Exercise brief: Below are records; work out how many of their lines contain "rounded" and give only that number.

Screenshot and code edit data:
****************************************
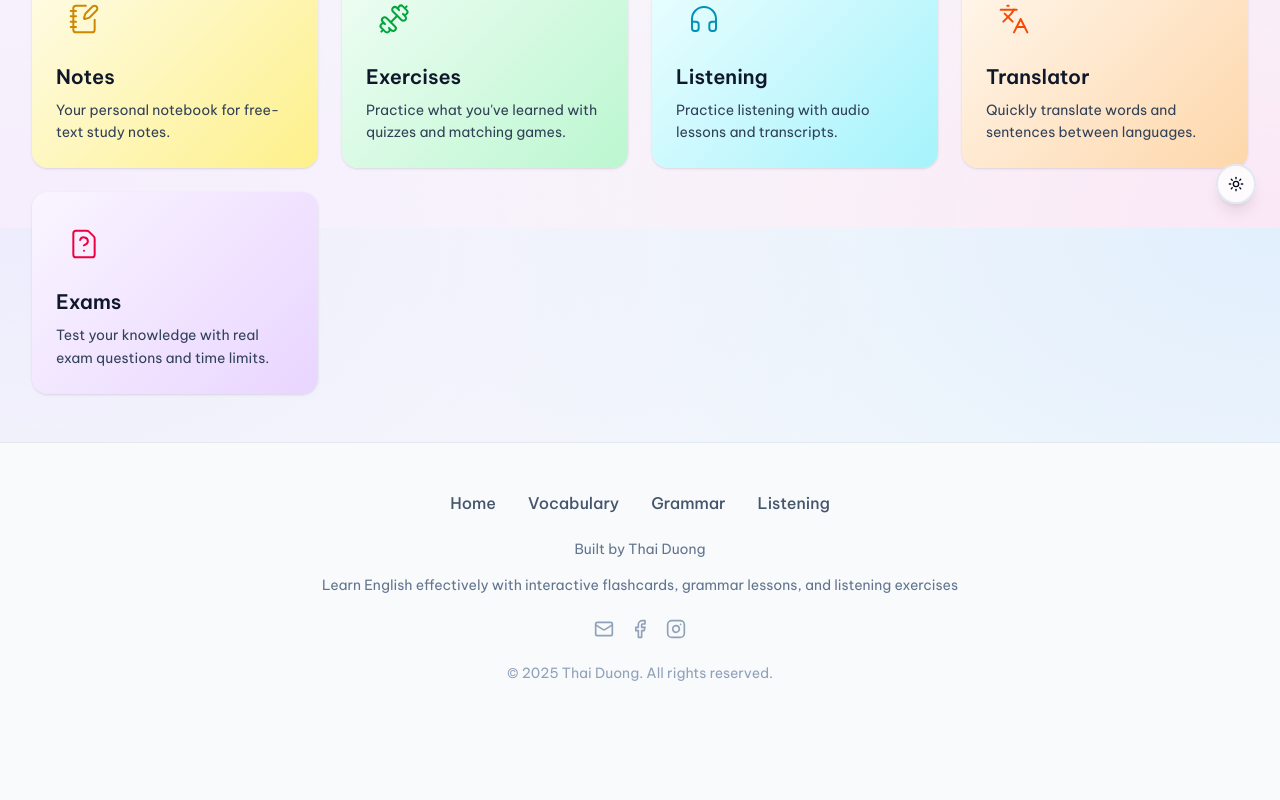
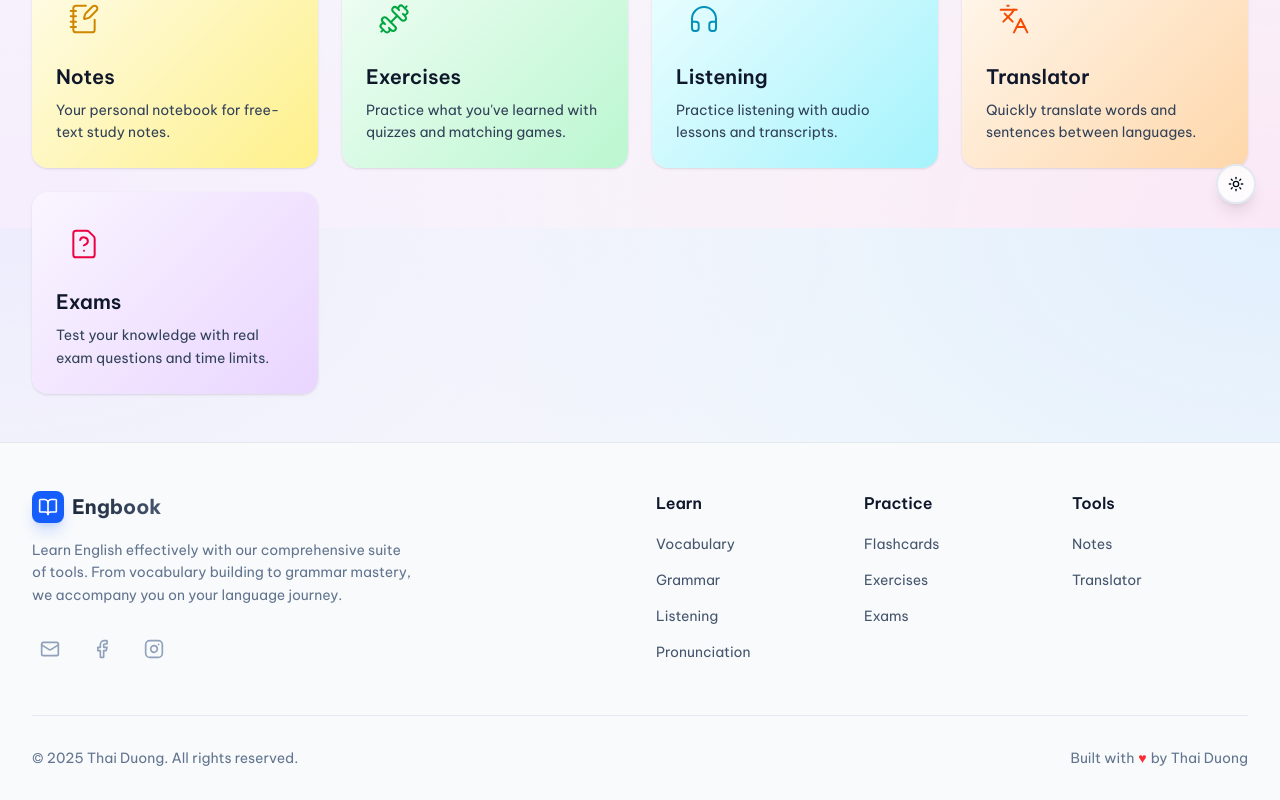
Before and after one commit to lntduong/engbook, a Next.js app: page / in a window 1280 px wide. Shown: the part 572-1372 px from the top of the page. Before the commit the page ends 1303 px from the top, so only its background shows below. Built offline with nearby package versions, Linux system fonts and the light colour scheme; no server answers.

Commit message:
feat: Add a new `Footer` component with navigation links, social media icons, and copyright information.

```diff
--- a/src/components/Footer.tsx
+++ b/src/components/Footer.tsx
@@ -1,87 +1,115 @@
 'use client';
 
 import Link from 'next/link';
-import { Mail, Facebook, Instagram } from 'lucide-react';
+import { Mail, Facebook, Instagram, BookOpen } from 'lucide-react';
 
 export default function Footer() {
     const currentYear = new Date().getFullYear();
 
+    const sections = [
+        {
+            title: "Learn",
+            links: [
+                { name: "Vocabulary", href: "/vocab" },
+                { name: "Grammar", href: "/grammar" },
+                { name: "Listening", href: "/listening" },
+                { name: "Pronunciation", href: "/youglish" },
+            ]
+        },
+        {
+            title: "Practice",
+            links: [
+                { name: "Flashcards", href: "/flashcard" },
+                { name: "Exercises", href: "/exercises" },
+                { name: "Exams", href: "/exams" },
+            ]
+        },
+        {
+            title: "Tools",
+            links: [
+                { name: "Notes", href: "/notes" },
+                { name: "Translator", href: "/translate" },
+            ]
+        }
+    ];
+
     return (
         <footer className="border-t border-slate-200 dark:border-slate-800 bg-slate-50 dark:bg-slate-950 mt-auto">
-            <div className="max-w-7xl mx-auto px-4 sm:px-6 lg:px-8 py-8 sm:py-12">
-                {/* Navigation Links */}
-                <nav className="flex flex-wrap items-center justify-center gap-4 sm:gap-8 mb-6">
-                    <Link
-                        href="/"
-                        className="text-slate-600 dark:text-slate-400 hover:text-blue-600 dark:hover:text-blue-400 transition-colors text-sm sm:text-base font-medium"
-                    >
-                        Home
+            <div className="max-w-7xl mx-auto px-4 sm:px-6 lg:px-8 pt-12 pb-8">
+                <div className="grid grid-cols-1 md:grid-cols-2 lg:grid-cols-6 gap-8 mb-12">
+                    {/* Brand Section - Takes up 2 columns on large screens */}
+                    <div className="lg:col-span-3 space-y-4">
+                        <Link href="/" className="flex items-center gap-2 text-xl font-bold text-slate-800 dark:text-slate-100 mb-4">
+                            <div className="p-1.5 bg-blue-600 rounded-lg shadow-lg shadow-blue-600/20">
+                                <BookOpen className="h-5 w-5 text-white" />
+                            </div>
+                            <span className="bg-clip-text text-transparent bg-gradient-to-r from-slate-800 to-slate-600 dark:from-slate-100 dark:to-slate-300">
+                                Engbook
+                            </span>
                         </Link>
-                    <Link
-                        href="/vocabulary"
-                        className="text-slate-600 dark:text-slate-400 hover:text-blue-600 dark:hover:text-blue-400 transition-colors text-sm sm:text-base font-medium"
-                    >
-                        Vocabulary
-                    </Link>
-                    <Link
-                        href="/grammar"
-                        className="text-slate-600 dark:text-slate-400 hover:text-blue-600 dark:hover:text-blue-400 transition-colors text-sm sm:text-base font-medium"
-                    >
-                        Grammar
-                    </Link>
-                    <Link
-                        href="/listening"
-                        className="text-slate-600 dark:text-slate-400 hover:text-blue-600 dark:hover:text-blue-400 transition-colors text-sm sm:text-base font-medium"
-                    >
-                        Listening
-                    </Link>
-                </nav>
-
-                {/* Creator */}
-                <p className="text-center text-slate-500 dark:text-slate-500 text-xs sm:text-sm mb-4">
-                    Built by Thai Duong
+                        <p className="text-slate-500 dark:text-slate-400 text-sm leading-relaxed max-w-sm">
+                            Learn English effectively with our comprehensive suite of tools. From vocabulary building to grammar mastery, we accompany you on your language journey.
                         </p>
-
-                {/* Tagline */}
-                <p className="text-center text-slate-500 dark:text-slate-500 text-xs sm:text-sm mb-6 px-4">
-                    Learn English effectively with interactive flashcards, grammar lessons, and listening exercises
-                </p>
-
-                {/* Social Links */}
-                <div className="flex items-center justify-center gap-4 mb-6">
+                        <div className="flex items-center gap-4 pt-2">
                             <a
-                        href="mailto:your-email@example.com"
-                        target="_blank"
-                        rel="noopener noreferrer"
-                        className="text-slate-400 hover:text-blue-600 transition-colors"
+                                href="mailto:lntduong.dev@gmail.com"
+                                className="p-2 text-slate-400 hover:text-blue-600 hover:bg-blue-50 dark:hover:bg-blue-900/20 rounded-full transition-colors"
                                 aria-label="Email"
                             >
                                 <Mail className="h-5 w-5" />
                             </a>
                             <a
-                        href="https://facebook.com"
+                                href="https://www.facebook.com/lntd.179/"
                                 target="_blank"
                                 rel="noopener noreferrer"
-                        className="text-slate-400 hover:text-blue-600 transition-colors"
+                                className="p-2 text-slate-400 hover:text-blue-600 hover:bg-blue-50 dark:hover:bg-blue-900/20 rounded-full transition-colors"
                                 aria-label="Facebook"
                             >
                                 <Facebook className="h-5 w-5" />
                             </a>
                             <a
-                        href="https://instagram.com"
+                                href="https://www.instagram.com/im.duong179/"
                                 target="_blank"
                                 rel="noopener noreferrer"
-                        className="text-slate-400 hover:text-blue-600 transition-colors"
+                                className="p-2 text-slate-400 hover:text-pink-600 hover:bg-pink-50 dark:hover:bg-pink-900/20 rounded-full transition-colors"
                                 aria-label="Instagram"
                             >
                                 <Instagram className="h-5 w-5" />
                             </a>
                         </div>
+                    </div>
 
-                {/* Copyright */}
-                <p className="text-center text-slate-400 text-xs sm:text-sm">
+                    {/* Navigation Columns */}
+                    {sections.map((section) => (
+                        <div key={section.title} className="lg:col-span-1">
+                            <h3 className="font-semibold text-slate-900 dark:text-slate-100 mb-4">
+                                {section.title}
+                            </h3>
+                            <ul className="space-y-3">
+                                {section.links.map((link) => (
+                                    <li key={link.name}>
+                                        <Link
+                                            href={link.href}
+                                            className="text-sm text-slate-600 dark:text-slate-400 hover:text-blue-600 dark:hover:text-blue-400 transition-colors"
+                                        >
+                                            {link.name}
+                                        </Link>
+                                    </li>
+                                ))}
+                            </ul>
+                        </div>
+                    ))}
+                </div>
+
+                {/* Bottom Bar */}
+                <div className="pt-8 border-t border-slate-200 dark:border-slate-800 flex flex-col md:flex-row items-center justify-between gap-4">
+                    <p className="text-slate-500 dark:text-slate-500 text-sm">
                         © {currentYear} Thai Duong. All rights reserved.
                     </p>
+                    <p className="text-slate-500 dark:text-slate-500 text-sm flex items-center gap-1">
+                        Built with <span className="text-red-500">♥</span> by Thai Duong
+                    </p>
+                </div>
             </div>
         </footer>
     );
```
Lines whose indentation alone changed are shown as unchanged.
****************************************
Task result: 4